== ASSIGNED TASK ==
Show all lines from the data that include the word "internet".

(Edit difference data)
--- START ---

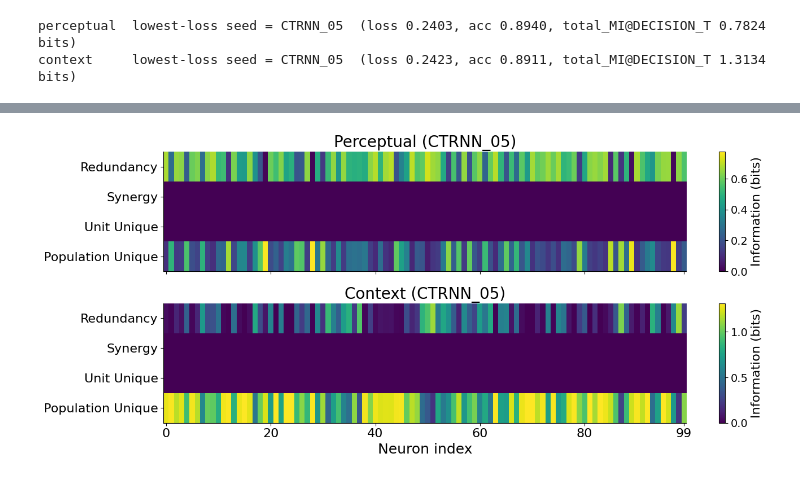
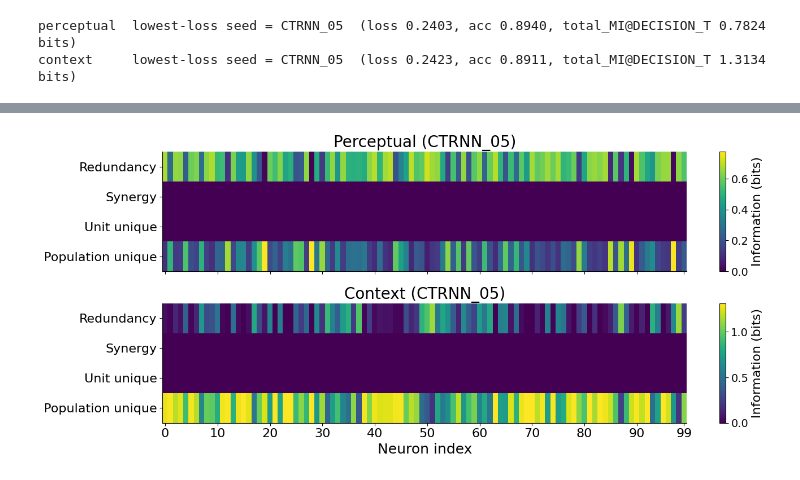
Before and after one commit to jgendra/NeuroAI-Project13, a Jupyter notebook: notebooks/06_Full_PID_analysis_pipeline.ipynb, the cells around one changed output, grey strips where cells are left out. Saved outputs shown, nothing was run; the diff lists cells and outputs as text; code cells hidden in the pictures.

```diff
--- a/notebooks/06_Full_PID_analysis_pipeline.ipynb
+++ b/notebooks/06_Full_PID_analysis_pipeline.ipynb
@@ -121,6 +121,9 @@ RES_COH_DIR     = "../results/stimulus_coherences"   # PID target: signed cued/a
 
 # --- output directories ---
 PID_OUT_DIR = "../results/pid_outputs"               # cached PID arrays
+UNIT_PID_OUT_DIR = "../results/unit_pid_outputs"     # Per-unit one-to-many PID (one subdir per task)
+for task in TASKS:
+    os.makedirs(f"{UNIT_PID_OUT_DIR}/{task}", exist_ok=True)
 STATS_OUT_DIR = "../figures"                         # CSV of all statistical tests
 FIG_UNIT_PID_DIR = "../figures/pid_one_to_many"      # Figure 6 one-to-many heatmap
 os.makedirs(FIG_UNIT_PID_DIR, exist_ok=True)
@@ -1276,47 +1340,60 @@ leaving Redundancy and Population Unique as the informative rows. Saved to
 # ---- options (top of the figure code) ----
 normalize_unit_PID     = False    # True: divide each unit's atoms by the RNN's total MI
                                  #       (mi_joint = I(all units;Y)) -> fraction; False: raw bits.
-show_population_unique = True     # True: include the 'Population Unique' (unique2) row; False: hide it.
+show_population_unique = True     # True: include the 'Population unique' (unique2) row; False: hide it.
 
 # Heatmap rows in the required order: (display label, gaussian_pid_one2many_gpu atom key). With
 # X1 = unit i and X2 = the other 99 units, 'unique1' is the single unit's own unique info
-# ('Unit Unique') and 'unique2' is the remaining population's ('Population Unique').
+# ('Unit unique') and 'unique2' is the remaining population's ('Population unique').
 UNIT_PID_ROWS = [('Redundancy',       'redundancy'),
                  ('Synergy',          'synergy'),
-                 ('Unit Unique',      'unique1'),       # X1 = the single unit
-                 ('Population Unique', 'unique2')]       # X2 = the other 99 units
+                 ('Unit unique',      'unique1'),       # X1 = the single unit
+                 ('Population unique', 'unique2')]       # X2 = the other 99 units
 rows = UNIT_PID_ROWS if show_population_unique else UNIT_PID_ROWS[:3]   # optionally drop unique2
 
-# Two stacked heatmaps sharing the x-axis (neuron index) but NOT the y-axis or colorbar:
-# top = perceptual, bottom = context, each scaled to its own atoms (independent colorbars).
-fig, axes = plt.subplots(2, 1, figsize=(14, 6), sharex=True)
-cbar_label = 'Fraction of total MI' if normalize_unit_PID else 'Information (bits)'
+def plot_unit_pid_heatmap(per_seed, ctx_seed, show=False):
+    """Two stacked one-to-many PID heatmaps (perceptual P{per_seed} top, context C{ctx_seed}
+    bottom) sharing the x-axis (neuron index) but NOT the y-axis or colorbar. Saves the PNG and
+    shows it inline only if show=True (so every pair is saved, but only the chosen one is drawn)."""
+    fig, axes = plt.subplots(2, 1, figsize=(14, 6), sharex=True)
+    cbar_label = 'Fraction of total MI' if normalize_unit_PID else 'Information (bits)'
+    for ax, task, seed in [(axes[0], 'perceptual', per_seed), (axes[1], 'context', ctx_seed)]:
+        out = unit_pid[task][seed]                       # per-unit atoms for this seed (from 6c)
+        # stack the selected rows into a (n_rows, n_units) matrix in the required row order
+        mat = np.stack([out[key] for _, key in rows], axis=0)
+        if normalize_unit_PID:
+            # divide by the RNN's total MI (mi_joint, identical for every unit) so each entry is a
+            # fraction of total MI; for one unit the 4 atoms then sum to 1 (== decision_pid total_mi).
+            mat = mat / out['mi_joint'][0]
+        # heatmap: rows = PID components, columns = neuron index (sequential map; all atoms >= 0)
+        im = ax.imshow(mat, aspect='auto', cmap='viridis', interpolation='nearest')
+        ax.set_yticks(range(len(rows)))
+        ax.set_yticklabels([label for label, _ in rows])
+        ax.set_title(f"{task.title()} (CTRNN_{seed})", color='black')   # black title with the seed id
+                                                                        # (set color=COLOR_* for task-colored)
+        # own colorbar per panel (independent color scaling), labeled by the units in use
+        cb = fig.colorbar(im, ax=ax)
+        cb.set_label(cbar_label, fontsize=16)
+        cb.ax.tick_params(labelsize=14)
+    axes[1].set_xlabel('Neuron index')                   # shared x-axis label on the bottom panel
+    axes[1].set_xticks([0, 10, 20, 30, 40, 50, 60, 70, 80, 90, 99])  # sparse neuron-index ticks (0..99)
+    fig.tight_layout()
+    fname = f"unit_pid_heatmap_seeds_P{per_seed}_C{ctx_seed}.png"
+    fig.savefig(f"{FIG_UNIT_PID_DIR}/{fname}", dpi=300)   # FIG_UNIT_PID_DIR defined in the paths cell
+    if show:
+        plt.show()                                       # display only the chosen pair inline
+    else:
+        plt.close(fig)                                   # the other pairs are saved but not drawn
+    return fname
 
-for ax, task, tint, seed in [(axes[0], 'perceptual', COLOR_PERCEPTUAL, lowest_loss_rnn_perceptual),
-                             (axes[1], 'context',    COLOR_CONTEXT,    lowest_loss_rnn_context)]:
-    out = unit_pid[task]                                  # per-unit atoms for this seed (from 6c)
-    # stack the selected rows into a (n_rows, 100) matrix in the required row order
-    mat = np.stack([out[key] for _, key in rows], axis=0)
-    if normalize_unit_PID:
-        # divide by the RNN's total MI (mi_joint, identical for every unit) so each entry is a
-        # fraction of total MI; for one unit the 4 atoms then sum to 1 (== decision_pid total_mi).
-        mat = mat / out['mi_joint'][0]
-    # heatmap: rows = PID components, columns = neuron index (sequential map; all atoms >= 0)
-    im = ax.imshow(mat, aspect='auto', cmap='viridis', interpolation='nearest')
-    ax.set_yticks(range(len(rows)))
-    ax.set_yticklabels([label for label, _ in rows])
-    ax.set_title(f"{task.title()} (CTRNN_{seed})", color='black')    # black title with the seed id
-                                                                     # (set color=tint for task-colored title)
-    # own colorbar per panel (independent color scaling), labeled by the units in use
-    cb = fig.colorbar(im, ax=ax)
-    cb.set_label(cbar_label, fontsize=16)
-    cb.ax.tick_params(labelsize=14)
+# Save every diagonal paired heatmap P0i_C0i (i = 1..10); none shown here.
+for s in SEED_IDS:
+    plot_unit_pid_heatmap(s, s, show=False)
+print(f"Saved {N_SEEDS} paired one-to-many PID heatmaps to {FIG_UNIT_PID_DIR}/")
 
-axes[1].set_xlabel('Neuron index')                       # shared x-axis label on the bottom panel
-axes[1].set_xticks([0, 20, 40, 60, 80, 99])              # sparse neuron-index ticks (0..99)
-fig.tight_layout()
-fname = f"unit_pid_heatmap_seeds_P{lowest_loss_rnn_perceptual}_C{lowest_loss_rnn_context}.png"
-fig.savefig(f"{FIG_UNIT_PID_DIR}/{fname}", dpi=300)
-plt.show()
-print(f"Saved one-to-many PID heatmap to {FIG_UNIT_PID_DIR}/{fname}")
+# Inline display: only the lowest-loss perceptual (top) vs lowest-loss context (bottom) pairing,
+# as in the original 6d. In the usual case both share an index, so this is one of the diagonal
+# pairs above, re-drawn here so it also appears in the notebook.
+shown = plot_unit_pid_heatmap(lowest_loss_rnn_perceptual, lowest_loss_rnn_context, show=True)
+print(f"Shown + saved the lowest-loss pair: {FIG_UNIT_PID_DIR}/{shown}")
 # %% [output]
@@ -1323 +1401 @@ print(f"Saved one-to-many PID heatmap to {FIG_UNIT_PID_DIR}/{fname}")
-[figure, old version]
+[figure, new version]
```
Also changed, not shown: parts of 8 cells of this notebook, 33 other files.
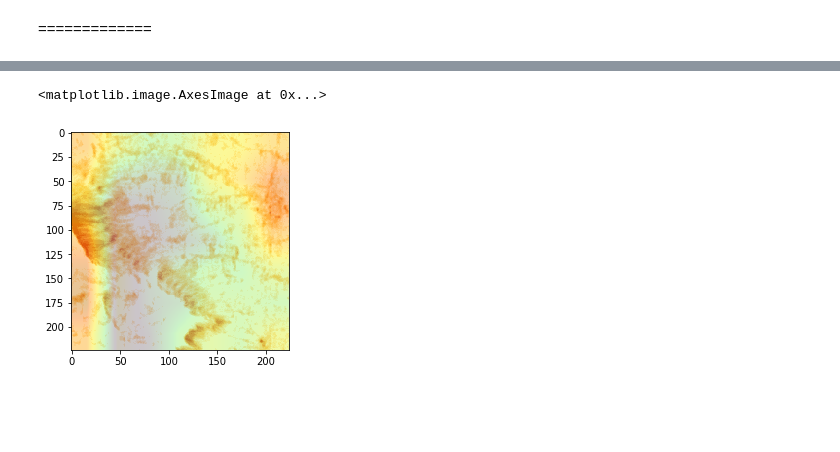
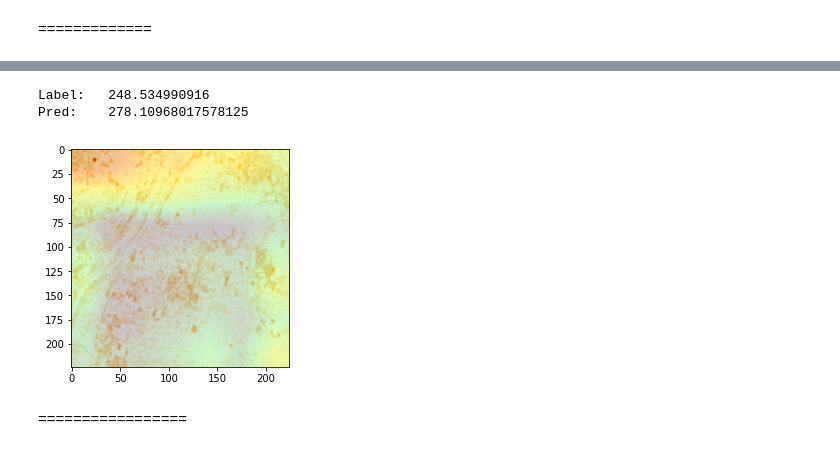
Before and after one commit to chrisyeh96/india-poverty, a Jupyter notebook: notebooks/eval.ipynb, the cells around one changed output, grey strips where cells are left out. Drawn from its saved outputs; the diff is of its cells as text; code cells hidden in the pictures; blank space fills up the shorter version.

```diff
--- a/notebooks/eval.ipynb
+++ b/notebooks/eval.ipynb
@@ -158,5 +159,5 @@ def vis_cam(idx):
   cam_img = cv2.resize(cam_img, (224, 224))
   plt.imshow(cam_img)
   img_orig = ((img.numpy().transpose(1,2,0) * [0.229, 0.224, 0.225] + [0.485, 0.456, 0.406]))
-  plt.imshow(plt.cm.jet(1-cam_img)[:,:,:3] * 0.2 + img_orig * 0.8)
-  return label
+  plt.imshow(plt.cm.jet(cam_img)[:,:,:3] * 0.2 + img_orig * 0.8)
+  return cam
@@ -281,5 +164,8 @@ img_orig = ((img.numpy().transpose(1,2,0) * [0.229, 0.224, 0.225] + [0.485, 0.45
-# %%
-plt.imshow(plt.cm.jet(cam)[:,:,:3] * 0.2 + img_orig * 0.8)
-# %% [output]
-<matplotlib.image.AxesImage at 0x...>
-[figure, removed]
+# %%
+cam = vis_cam(69)
+# %% [output]
+Label:   248.534990916
+Pred:    278.10968017578125
+[figure, added]
+# %% [markdown]
+=================
```
Also changed, not shown: parts of 29 cells of this notebook, 10 other files.
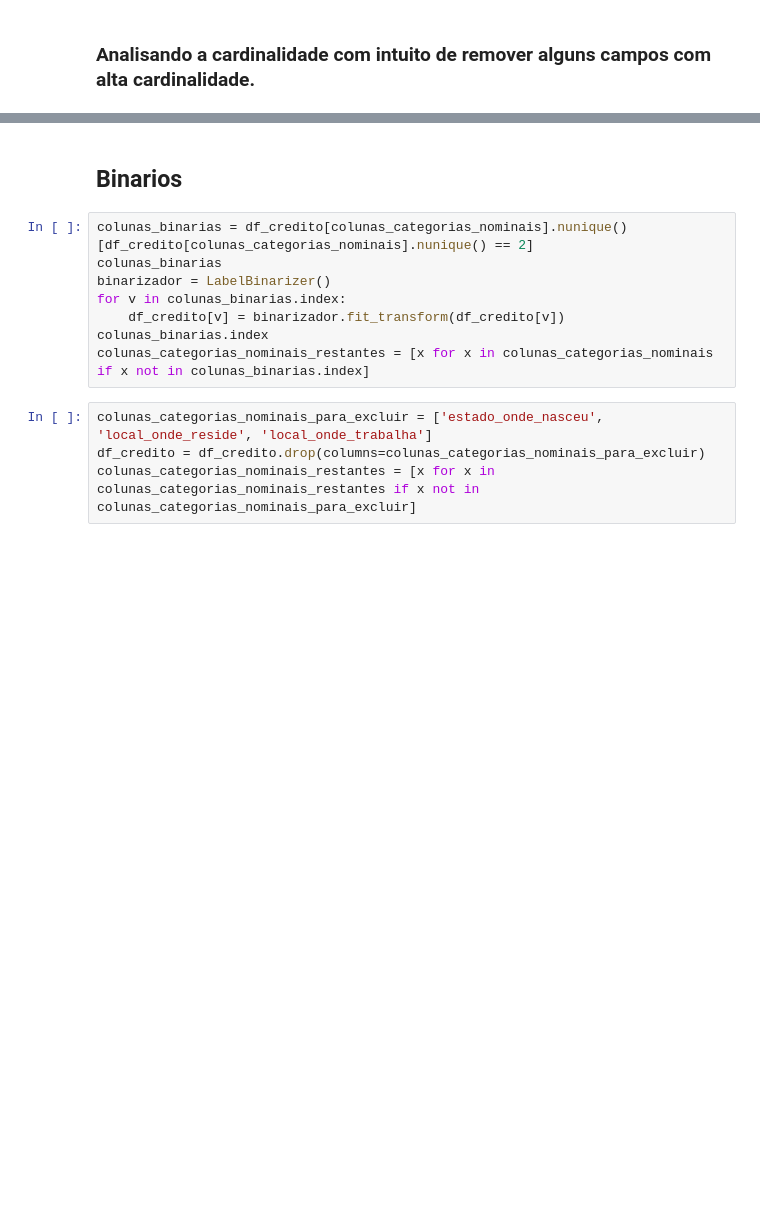
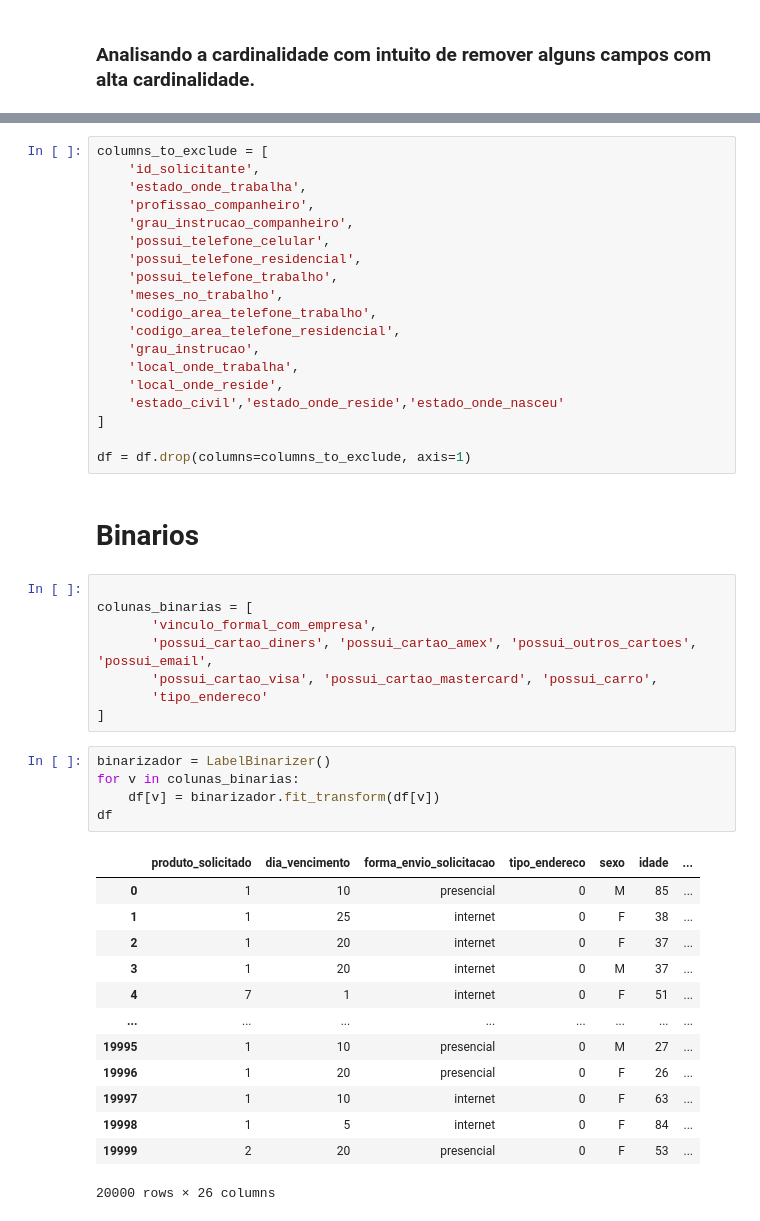
Before and after one commit to phelipefrancesco/-UFRJ-EEL891---2021.01---Trabalho-2, a Jupyter notebook: eel891_trabalho1.ipynb, the cells around one changed output, grey strips where cells are left out. Saved outputs shown, nothing was run; the diff lists cells and outputs as text; blank space fills up the shorter version.

Commit message:
Added ML methods to trabalho_1

```diff
--- a/eel891_trabalho1.ipynb
+++ b/eel891_trabalho1.ipynb
@@ -122,14 +189,48 @@ df_credito[colunas_categorias_nominais].nunique().sort_values()
+# %%
+columns_to_exclude = [
+    'id_solicitante',
+    'estado_onde_trabalha',
+    'profissao_companheiro',
+    'grau_instrucao_companheiro',
+    'possui_telefone_celular',
+    'possui_telefone_residencial',
+    'possui_telefone_trabalho',
+    'meses_no_trabalho',
+    'codigo_area_telefone_trabalho',
+    'codigo_area_telefone_residencial',
+    'grau_instrucao',
+    'local_onde_trabalha',
+    'local_onde_reside',
+    'estado_civil','estado_onde_reside','estado_onde_nasceu'
+]
+
+df = df.drop(columns=columns_to_exclude, axis=1)
 # %% [markdown]
-## Binarios
+# Binarios
-# %%
-colunas_binarias = df_credito[colunas_categorias_nominais].nunique()[df_credito[colunas_categorias_nominais].nunique() == 2]
-colunas_binarias
-binarizador = LabelBinarizer()
-for v in colunas_binarias.index:
-    df_credito[v] = binarizador.fit_transform(df_credito[v])
-colunas_binarias.index
-colunas_categorias_nominais_restantes = [x for x in colunas_categorias_nominais if x not in colunas_binarias.index]
-# %%
-colunas_categorias_nominais_para_excluir = ['estado_onde_nasceu', 'local_onde_reside', 'local_onde_trabalha']
-df_credito = df_credito.drop(columns=colunas_categorias_nominais_para_excluir)
-colunas_categorias_nominais_restantes = [x for x in colunas_categorias_nominais_restantes if x not in colunas_categorias_nominais_para_excluir]
+# %%
+
+colunas_binarias = [
+       'vinculo_formal_com_empresa',
+       'possui_cartao_diners', 'possui_cartao_amex', 'possui_outros_cartoes', 'possui_email',
+       'possui_cartao_visa', 'possui_cartao_mastercard', 'possui_carro',
+       'tipo_endereco'
+]
+# %%
+binarizador = LabelBinarizer()
+for v in colunas_binarias:
+    df[v] = binarizador.fit_transform(df[v])
+df
+# %% [output]
+|  | produto_solicitado | dia_vencimento | forma_envio_solicitacao | tipo_endereco | sexo | idade | ... |
+| 0 | 1 | 10 | presencial | 0 | M | 85 | ... |
+| 1 | 1 | 25 | internet | 0 | F | 38 | ... |
+| 2 | 1 | 20 | internet | 0 | F | 37 | ... |
+| 3 | 1 | 20 | internet | 0 | M | 37 | ... |
+| 4 | 7 | 1 | internet | 0 | F | 51 | ... |
+| ... | ... | ... | ... | ... | ... | ... | ... |
+| 19995 | 1 | 10 | presencial | 0 | M | 27 | ... |
+| 19996 | 1 | 20 | presencial | 0 | F | 26 | ... |
+| 19997 | 1 | 10 | internet | 0 | F | 63 | ... |
+| 19998 | 1 | 5 | internet | 0 | F | 84 | ... |
+| 19999 | 2 | 20 | presencial | 0 | F | 53 | ... |
+20000 rows × 26 columns
```
Also changed, not shown: parts of 43 cells of this notebook, 7 other files.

--- END ---

== TASK SOLUTION ==
+| 1 | 1 | 25 | internet | 0 | F | 38 | ... |
+| 2 | 1 | 20 | internet | 0 | F | 37 | ... |
+| 3 | 1 | 20 | internet | 0 | M | 37 | ... |
+| 4 | 7 | 1 | internet | 0 | F | 51 | ... |
+| 19997 | 1 | 10 | internet | 0 | F | 63 | ... |
+| 19998 | 1 | 5 | internet | 0 | F | 84 | ... |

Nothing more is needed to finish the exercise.